DATA FOR THE TASK:
--- START ---

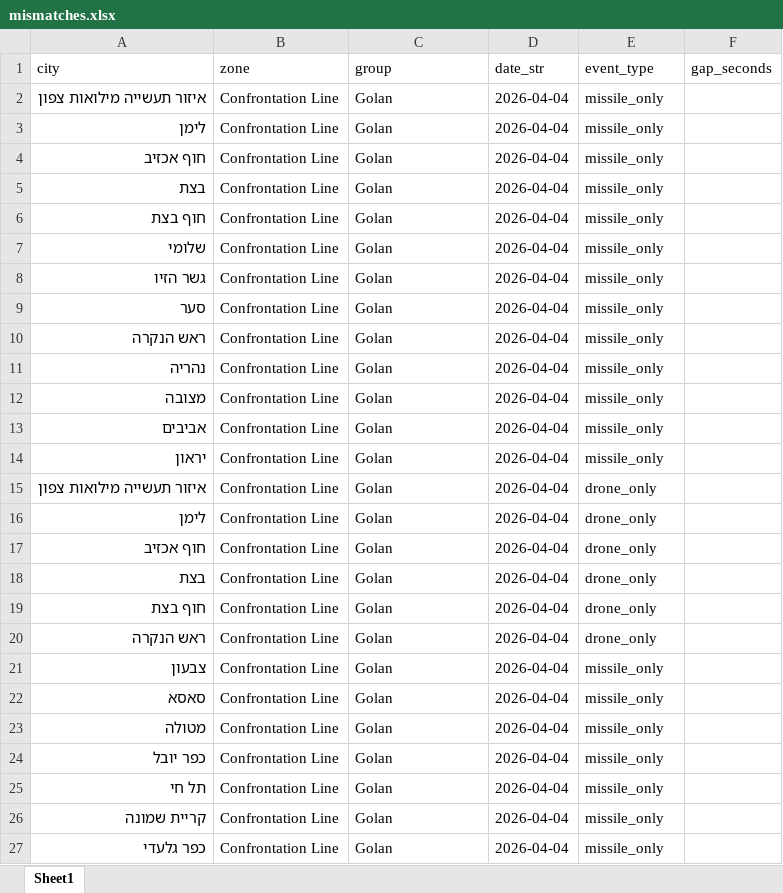
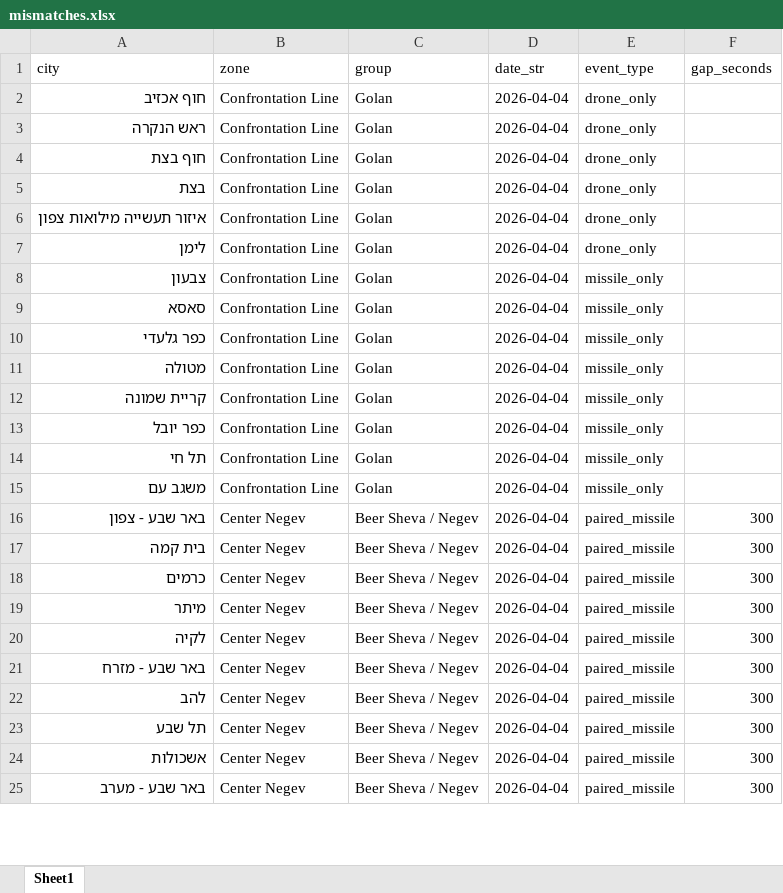
Before and after one commit to terryago11/alert-charts, an Excel workbook: mismatches.xlsx, sheet Sheet1, drawn as a sheet; only a part is shown; values as stored, in another font and other column widths than the file's, no borders; removed rows and columns are numbered as before the commit, all else as after; the diff covers the shown part only; the diff names each change by its address in the sheet, - before the commit and + after, or states it on an @@ line.

```diff
--- a/mismatches.xlsx (sheet Sheet1)
+++ b/mismatches.xlsx (sheet Sheet1)
-row 2: איזור תעשייה מילואות צפון | Confrontation Line | Golan | 2026-04-04 | missile_only
-row 3: לימן | Confrontation Line | Golan | 2026-04-04 | missile_only
-E2 (event_type): missile_only
+E2 (event_type): drone_only
-row 5: בצת | Confrontation Line | Golan | 2026-04-04 | missile_only
-row 6: חוף בצת | Confrontation Line | Golan | 2026-04-04 | missile_only
-row 7: שלומי | Confrontation Line | Golan | 2026-04-04 | missile_only
-row 8: גשר הזיו | Confrontation Line | Golan | 2026-04-04 | missile_only
-row 9: סער | Confrontation Line | Golan | 2026-04-04 | missile_only
-E3 (event_type): missile_only
+E3 (event_type): drone_only
-row 11: נהריה | Confrontation Line | Golan | 2026-04-04 | missile_only
-A4 (city): מצובה
+A4 (city): חוף בצת
-E4:E5 (event_type): missile_only
+E4:E5 (event_type): drone_only
-A5 (city): אביבים
+A5 (city): בצת
-row 14: יראון | Confrontation Line | Golan | 2026-04-04 | missile_only
-row 17: חוף אכזיב | Confrontation Line | Golan | 2026-04-04 | drone_only
-row 18: בצת | Confrontation Line | Golan | 2026-04-04 | drone_only
-row 19: חוף בצת | Confrontation Line | Golan | 2026-04-04 | drone_only
-row 20: ראש הנקרה | Confrontation Line | Golan | 2026-04-04 | drone_only
+row 10: כפר גלעדי | Confrontation Line | Golan | 2026-04-04 | missile_only
@@ row 26 moved to row 12: קריית שמונה @@
-A15 (city): כפר גלעדי
+A15 (city): משגב עם
@@ row 41 moved to row 16: באר שבע - צפון @@
@@ row 44 moved to row 17: בית קמה @@
@@ row 54 moved to row 18: כרמים @@
@@ row 51 moved to row 19: מיתר @@
@@ row 50 moved to row 20: לקיה @@
@@ row 42 moved to row 21: באר שבע - מזרח @@
@@ row 29 moved to row 22: להב @@
@@ row 47 moved to row 23: תל שבע @@
@@ row 52 moved to row 24: אשכולות @@
@@ row 31 moved to row 25: באר שבע - מערב @@
```
Also changed, not shown: 550 moved rows elsewhere in this sheet, 3 other files.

--- END ---

TASK ITEM:
Nothing in the entries above should change when they are printed again, except that the pictures are dropped.

WRITTEN REPLY:
Before and after one commit to terryago11/alert-charts, an Excel workbook: mismatches.xlsx, sheet Sheet1, drawn as a sheet; only a part is shown; values as stored, in another font and other column widths than the file's, no borders; removed rows and columns are numbered as before the commit, all else as after; the diff covers the shown part only; the diff names each change by its address in the sheet, - before the commit and + after, or states it on an @@ line.

```diff
--- a/mismatches.xlsx (sheet Sheet1)
+++ b/mismatches.xlsx (sheet Sheet1)
-row 2: איזור תעשייה מילואות צפון | Confrontation Line | Golan | 2026-04-04 | missile_only
-row 3: לימן | Confrontation Line | Golan | 2026-04-04 | missile_only
-E2 (event_type): missile_only
+E2 (event_type): drone_only
-row 5: בצת | Confrontation Line | Golan | 2026-04-04 | missile_only
-row 6: חוף בצת | Confrontation Line | Golan | 2026-04-04 | missile_only
-row 7: שלומי | Confrontation Line | Golan | 2026-04-04 | missile_only
-row 8: גשר הזיו | Confrontation Line | Golan | 2026-04-04 | missile_only
-row 9: סער | Confrontation Line | Golan | 2026-04-04 | missile_only
-E3 (event_type): missile_only
+E3 (event_type): drone_only
-row 11: נהריה | Confrontation Line | Golan | 2026-04-04 | missile_only
-A4 (city): מצובה
+A4 (city): חוף בצת
-E4:E5 (event_type): missile_only
+E4:E5 (event_type): drone_only
-A5 (city): אביבים
+A5 (city): בצת
-row 14: יראון | Confrontation Line | Golan | 2026-04-04 | missile_only
-row 17: חוף אכזיב | Confrontation Line | Golan | 2026-04-04 | drone_only
-row 18: בצת | Confrontation Line | Golan | 2026-04-04 | drone_only
-row 19: חוף בצת | Confrontation Line | Golan | 2026-04-04 | drone_only
-row 20: ראש הנקרה | Confrontation Line | Golan | 2026-04-04 | drone_only
+row 10: כפר גלעדי | Confrontation Line | Golan | 2026-04-04 | missile_only
@@ row 26 moved to row 12: קריית שמונה @@
-A15 (city): כפר גלעדי
+A15 (city): משגב עם
@@ row 41 moved to row 16: באר שבע - צפון @@
@@ row 44 moved to row 17: בית קמה @@
@@ row 54 moved to row 18: כרמים @@
@@ row 51 moved to row 19: מיתר @@
@@ row 50 moved to row 20: לקיה @@
@@ row 42 moved to row 21: באר שבע - מזרח @@
@@ row 29 moved to row 22: להב @@
@@ row 47 moved to row 23: תל שבע @@
@@ row 52 moved to row 24: אשכולות @@
@@ row 31 moved to row 25: באר שבע - מערב @@
```
Also changed, not shown: 550 moved rows elsewhere in this sheet, 3 other files.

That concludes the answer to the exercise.